*WHAT THE TASK REQUIRES:* Select the lines below containing the word "figure".

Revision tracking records
▼▼▼
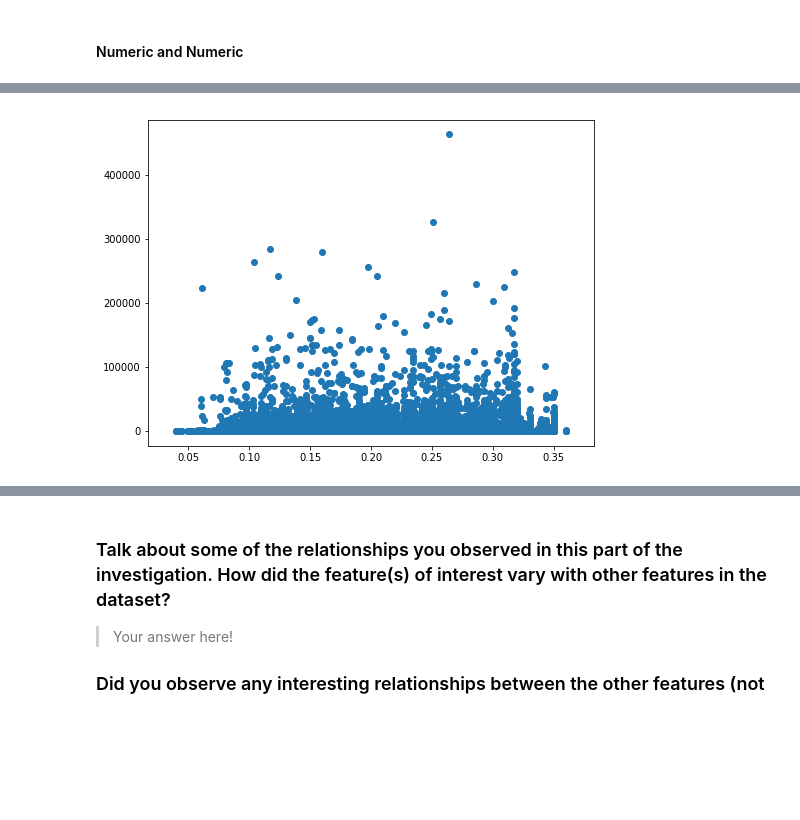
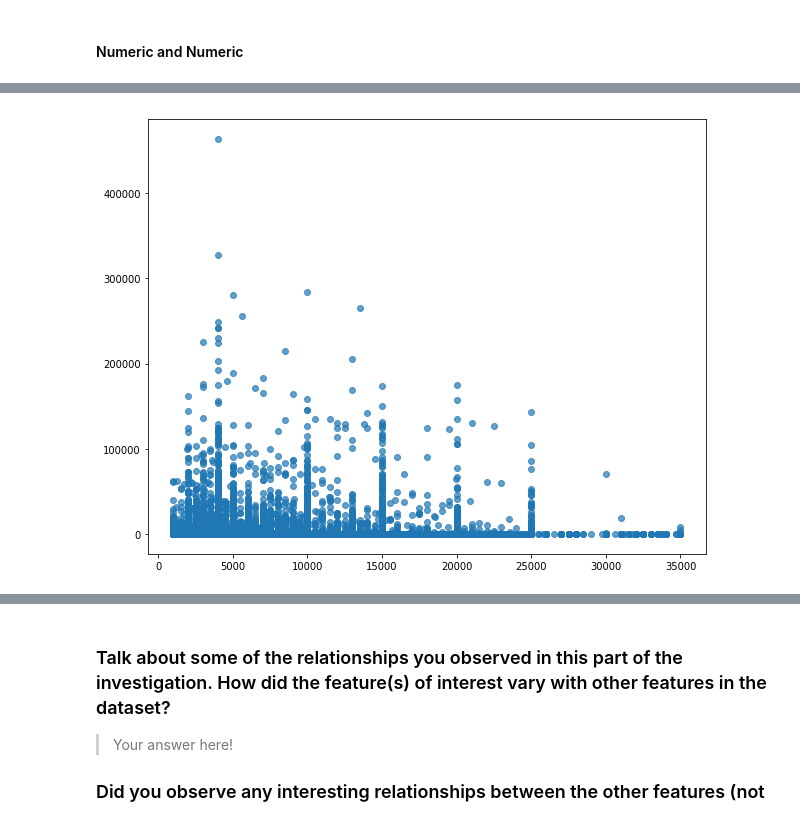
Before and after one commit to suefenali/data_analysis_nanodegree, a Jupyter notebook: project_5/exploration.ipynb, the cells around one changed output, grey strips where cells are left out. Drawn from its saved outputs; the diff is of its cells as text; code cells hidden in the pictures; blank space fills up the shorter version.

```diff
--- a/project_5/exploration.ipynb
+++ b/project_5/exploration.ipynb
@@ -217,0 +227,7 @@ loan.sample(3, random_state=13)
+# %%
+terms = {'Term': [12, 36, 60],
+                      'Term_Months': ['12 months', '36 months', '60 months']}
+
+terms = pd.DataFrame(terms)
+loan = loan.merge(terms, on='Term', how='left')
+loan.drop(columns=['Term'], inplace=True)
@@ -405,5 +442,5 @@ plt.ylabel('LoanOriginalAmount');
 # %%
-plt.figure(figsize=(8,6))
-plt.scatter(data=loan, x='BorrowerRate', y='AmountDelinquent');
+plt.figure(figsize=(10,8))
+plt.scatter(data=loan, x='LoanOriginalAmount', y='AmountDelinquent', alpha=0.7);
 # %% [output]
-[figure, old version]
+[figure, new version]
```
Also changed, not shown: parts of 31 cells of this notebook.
▲▲▲
▼▼▼
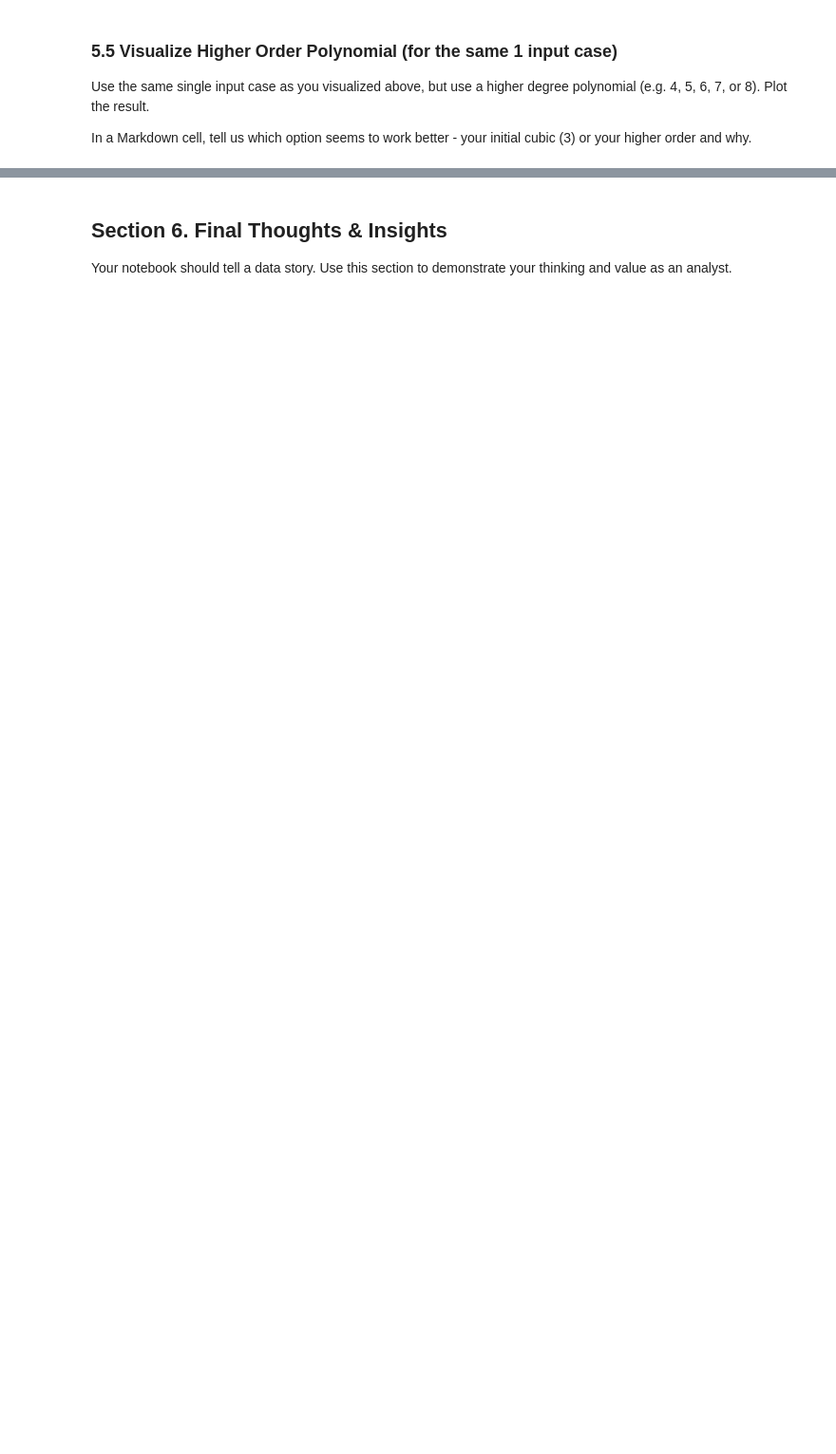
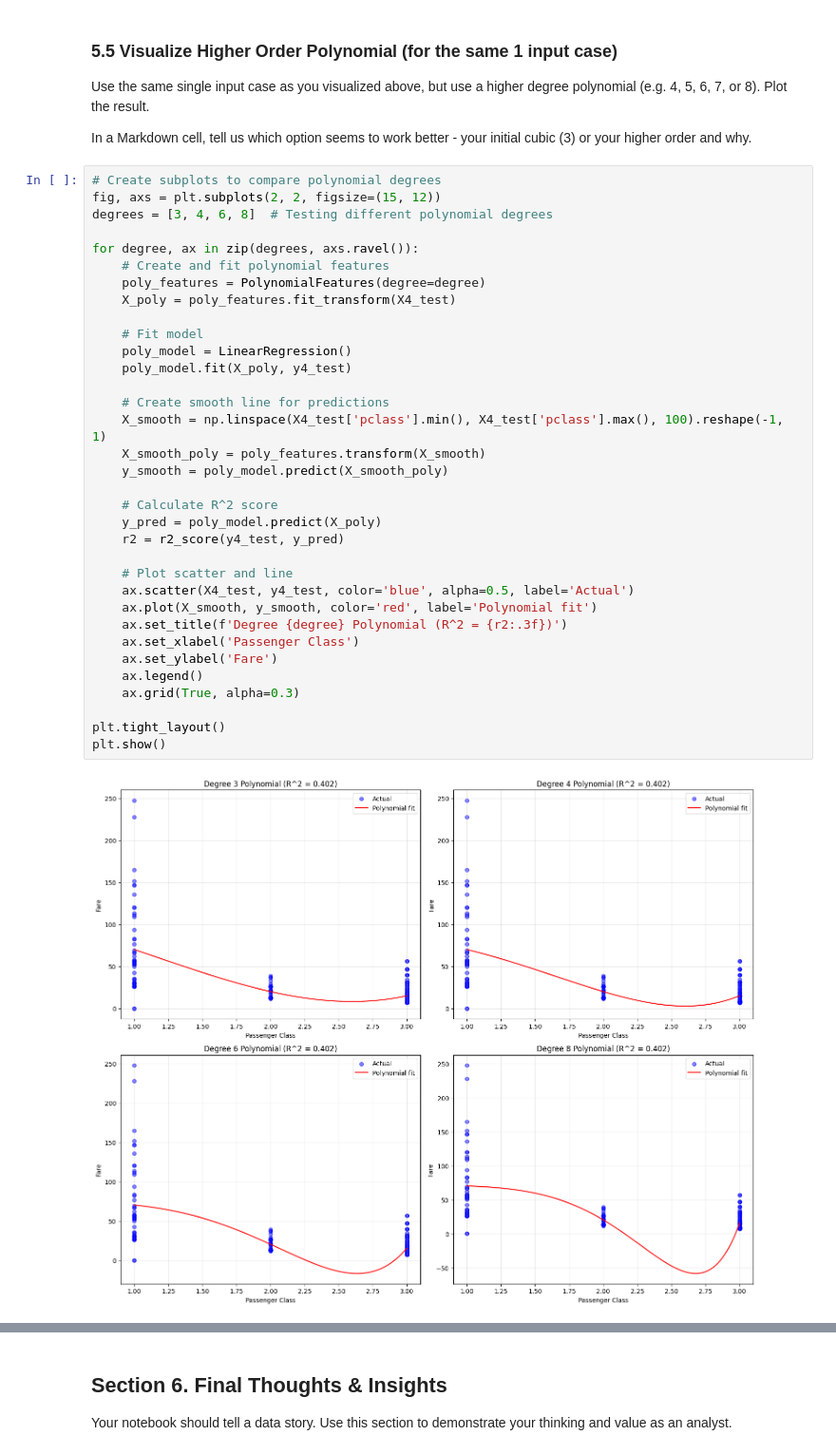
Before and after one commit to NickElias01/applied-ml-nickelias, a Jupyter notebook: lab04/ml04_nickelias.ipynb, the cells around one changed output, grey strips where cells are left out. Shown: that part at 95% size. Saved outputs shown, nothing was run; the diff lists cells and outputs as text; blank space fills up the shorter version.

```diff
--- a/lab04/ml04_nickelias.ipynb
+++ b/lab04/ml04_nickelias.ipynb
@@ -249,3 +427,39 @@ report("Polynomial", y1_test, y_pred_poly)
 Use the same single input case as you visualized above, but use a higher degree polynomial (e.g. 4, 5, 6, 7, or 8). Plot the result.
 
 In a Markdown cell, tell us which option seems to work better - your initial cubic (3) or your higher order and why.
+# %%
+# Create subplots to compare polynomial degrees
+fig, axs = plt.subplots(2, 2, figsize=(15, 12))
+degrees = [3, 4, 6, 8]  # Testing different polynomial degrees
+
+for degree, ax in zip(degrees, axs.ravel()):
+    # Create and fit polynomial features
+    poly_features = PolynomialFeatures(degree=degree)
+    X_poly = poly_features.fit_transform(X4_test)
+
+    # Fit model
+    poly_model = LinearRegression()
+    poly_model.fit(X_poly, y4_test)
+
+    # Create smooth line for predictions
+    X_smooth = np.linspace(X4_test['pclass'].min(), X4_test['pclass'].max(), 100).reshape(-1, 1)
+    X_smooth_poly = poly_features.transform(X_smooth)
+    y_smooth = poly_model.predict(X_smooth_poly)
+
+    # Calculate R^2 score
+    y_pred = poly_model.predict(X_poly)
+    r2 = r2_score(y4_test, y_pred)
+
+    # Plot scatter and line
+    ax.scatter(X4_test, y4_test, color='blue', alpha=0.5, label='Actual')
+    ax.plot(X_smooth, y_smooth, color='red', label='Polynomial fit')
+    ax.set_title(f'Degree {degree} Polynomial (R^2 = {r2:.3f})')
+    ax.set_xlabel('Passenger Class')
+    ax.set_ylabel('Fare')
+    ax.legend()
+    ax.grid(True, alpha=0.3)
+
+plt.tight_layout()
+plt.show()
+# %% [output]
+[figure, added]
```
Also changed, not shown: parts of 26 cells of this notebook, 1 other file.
▲▲▲
▼▼▼
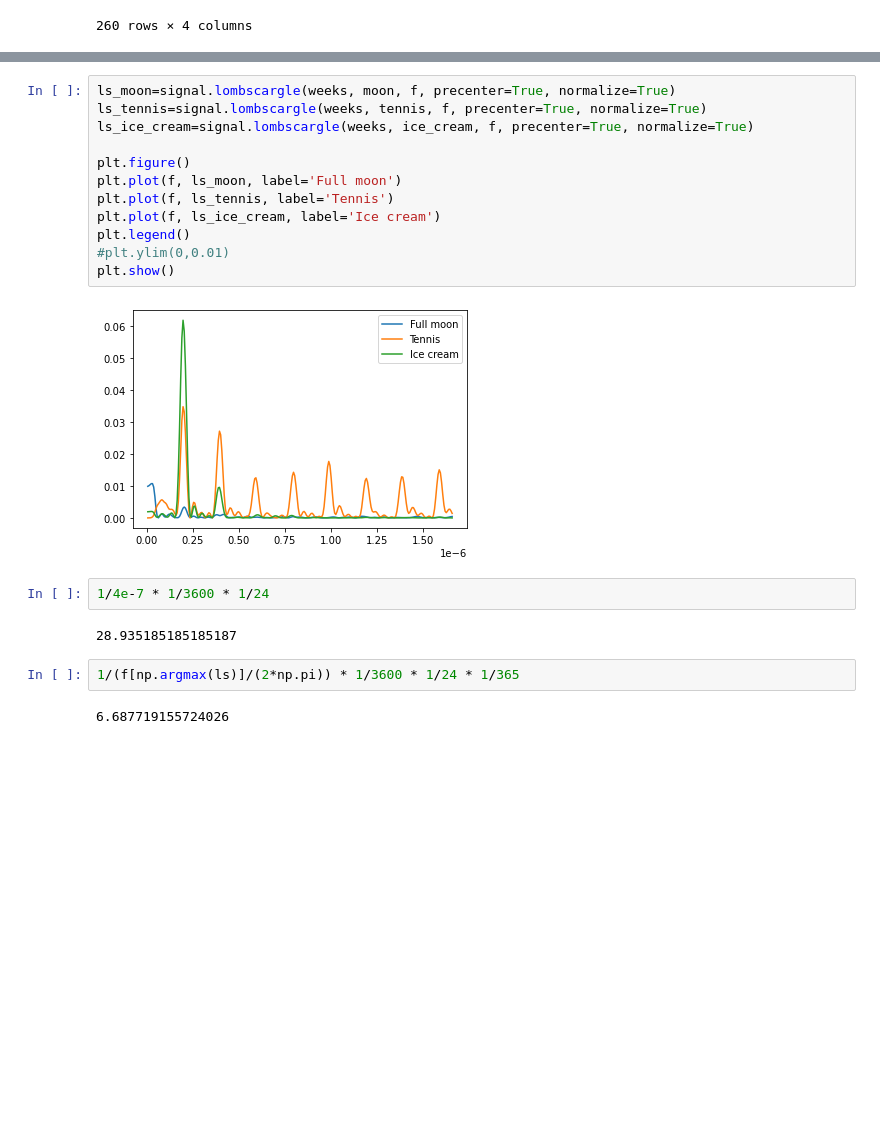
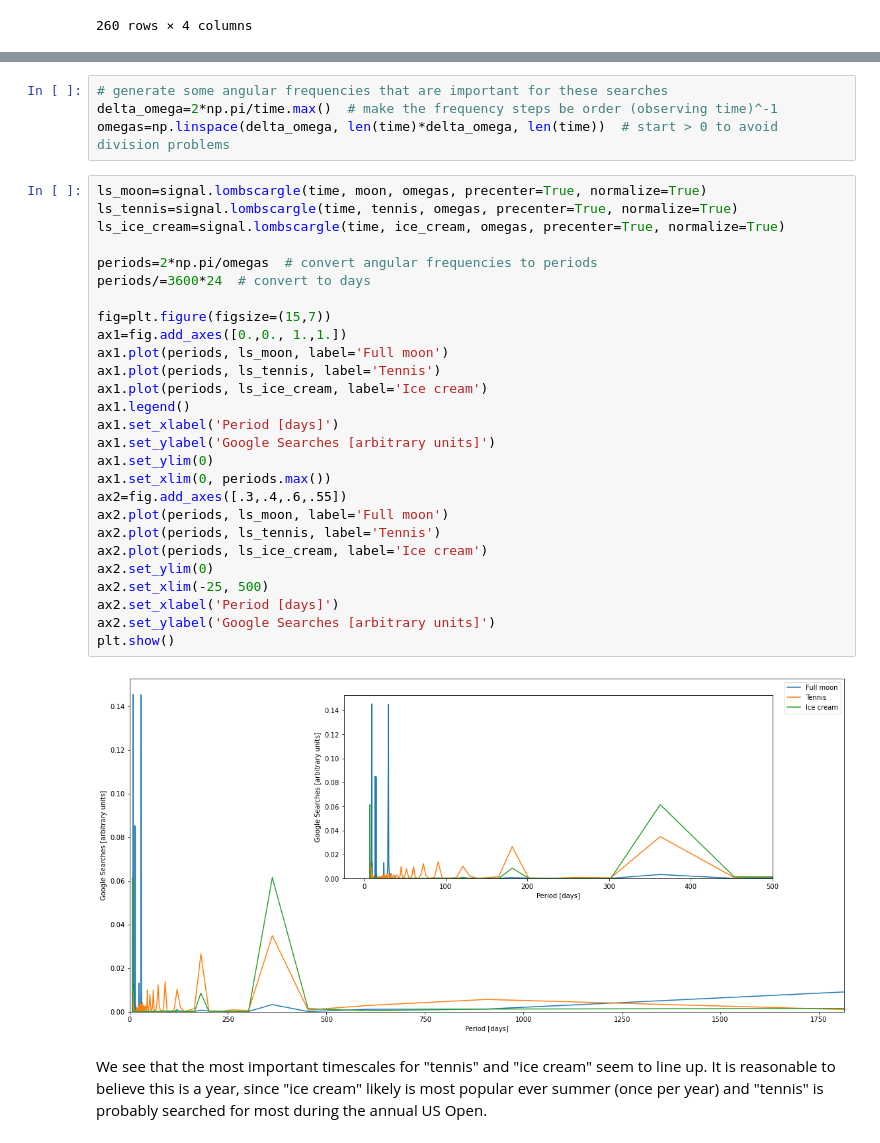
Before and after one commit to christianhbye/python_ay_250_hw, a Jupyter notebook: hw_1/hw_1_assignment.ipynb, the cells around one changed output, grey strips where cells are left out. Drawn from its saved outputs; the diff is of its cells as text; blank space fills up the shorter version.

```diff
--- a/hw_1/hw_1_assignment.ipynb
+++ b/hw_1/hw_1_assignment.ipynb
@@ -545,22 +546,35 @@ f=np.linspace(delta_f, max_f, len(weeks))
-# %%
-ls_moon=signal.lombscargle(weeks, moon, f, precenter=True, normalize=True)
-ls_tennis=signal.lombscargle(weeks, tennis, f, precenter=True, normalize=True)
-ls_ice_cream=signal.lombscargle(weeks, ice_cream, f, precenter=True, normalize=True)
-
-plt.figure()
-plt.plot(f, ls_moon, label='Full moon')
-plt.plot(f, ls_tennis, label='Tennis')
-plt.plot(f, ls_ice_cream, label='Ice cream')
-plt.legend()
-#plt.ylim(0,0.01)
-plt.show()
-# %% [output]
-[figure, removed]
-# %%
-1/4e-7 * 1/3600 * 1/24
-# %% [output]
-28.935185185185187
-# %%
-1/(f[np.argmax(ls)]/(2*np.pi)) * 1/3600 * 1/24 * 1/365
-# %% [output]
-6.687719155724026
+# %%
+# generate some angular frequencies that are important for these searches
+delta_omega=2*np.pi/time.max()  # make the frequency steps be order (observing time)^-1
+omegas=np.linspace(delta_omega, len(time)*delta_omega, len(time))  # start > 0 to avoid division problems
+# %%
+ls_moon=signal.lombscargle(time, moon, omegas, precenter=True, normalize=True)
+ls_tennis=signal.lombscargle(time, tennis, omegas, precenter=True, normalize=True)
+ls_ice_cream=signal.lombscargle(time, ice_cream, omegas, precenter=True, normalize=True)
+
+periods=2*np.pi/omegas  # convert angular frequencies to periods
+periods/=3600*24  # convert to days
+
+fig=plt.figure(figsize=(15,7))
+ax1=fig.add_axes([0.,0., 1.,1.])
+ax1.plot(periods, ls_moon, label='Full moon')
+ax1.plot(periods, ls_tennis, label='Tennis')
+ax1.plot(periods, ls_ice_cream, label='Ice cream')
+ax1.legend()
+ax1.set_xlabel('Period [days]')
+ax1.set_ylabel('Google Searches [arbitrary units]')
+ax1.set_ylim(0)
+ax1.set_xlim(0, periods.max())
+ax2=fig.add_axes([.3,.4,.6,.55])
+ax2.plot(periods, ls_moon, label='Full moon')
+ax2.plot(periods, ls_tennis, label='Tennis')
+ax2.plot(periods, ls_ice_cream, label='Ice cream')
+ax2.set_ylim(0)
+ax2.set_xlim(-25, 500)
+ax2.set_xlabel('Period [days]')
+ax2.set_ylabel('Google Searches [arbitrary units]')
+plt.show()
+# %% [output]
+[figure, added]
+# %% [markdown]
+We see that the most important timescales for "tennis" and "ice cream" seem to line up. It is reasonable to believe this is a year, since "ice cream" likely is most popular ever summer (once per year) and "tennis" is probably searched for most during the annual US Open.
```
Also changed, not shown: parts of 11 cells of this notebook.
▲▲▲
*WRITTEN REPLY:*
-plt.figure(figsize=(8,6))
+plt.figure(figsize=(10,8))
-[figure, old version]
+[figure, new version]
+[figure, added]
-plt.figure()
-[figure, removed]
+fig=plt.figure(figsize=(15,7))
+[figure, added]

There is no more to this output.